“We again had the villagers identify their problems, then showed them how to alleviate each one. We helped them help themselves,” said Jerry.
The Save the Children team worked in 15 villages for five years, all centered around the provincial capital of Dori.They helped improve grain storage, created community gardens and stores in the small towns. They also improved local hygiene, assisted in generating income for women and began an adult literacy program for 30 adults.
“One man told me that before the intense class in the Fulda language, the world controlled him. Now he controlled his world,” said Jerry.
The four Pasellas came home for a very short time. In 1985, they were again called by the Peace Corps to go to Guinea West Africa to set up another program. They lived there for two years.
“In 1964, the Peace Corps had been kicked out of Guinea for political reasons. They wanted me to return and re-establish a program,” said Jerry.
Betty taught primary health education and Jerry helped in reforestation efforts and agro-forestry.
“We showed the farmers how to plant rows of fast-growing trees between rows of crops. After the trees had been growing five years, they would be cut for fuel, posts or buildings. More trees would be planted where the crops had been and the crops were planted in place of the cut trees,” said Jerry. “It was a form of crop rotation.”
During their time in Africa, Betty worked as a Peace Corps nurse, an embassy nurse in Burkino Faso, a medical officer and a maternal/child social center worker.
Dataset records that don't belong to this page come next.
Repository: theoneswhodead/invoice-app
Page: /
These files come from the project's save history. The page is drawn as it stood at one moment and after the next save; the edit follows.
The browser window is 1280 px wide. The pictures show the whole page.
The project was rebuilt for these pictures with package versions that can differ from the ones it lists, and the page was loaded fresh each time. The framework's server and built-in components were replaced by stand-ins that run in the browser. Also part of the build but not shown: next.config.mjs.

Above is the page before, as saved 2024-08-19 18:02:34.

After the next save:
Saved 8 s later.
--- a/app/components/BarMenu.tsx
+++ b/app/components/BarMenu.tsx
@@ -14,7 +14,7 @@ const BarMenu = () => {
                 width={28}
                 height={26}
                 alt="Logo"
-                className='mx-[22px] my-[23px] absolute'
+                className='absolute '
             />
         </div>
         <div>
She also worked with Medivac and emergency services.
While she went to Africa each time Jerry was called, Betty didn’t always work with the Peace Corps. But, she always found a job in the health care field. She was also a member of school boards at the International Schools in Burkino Faso and Guinea. After returning home, Betty was a 12-year school board member in the Little Falls District.
“I appreciate the resilience and wonder of the people of West Africa. They overcome so much adversity and still love life and others,” she said.
Jerry said, “We are all different, but are the same. We all want to see our kids grow, be healthy and have a good life. My biggest joy was seeing the West African people grow and experience their own self development.”
Raising their family in various African countries had its ups and downs. There were constant health worries. The family members did suffer from dysentery and yellow jaundice. Concerns centered mainly around food-, water- or air-born diseases.
The pros in raising their family in Africa were the children learned to appreciate the diversity of humanity and the respect for all people.
“We are also a very close family because of our travels,’’ said Betty.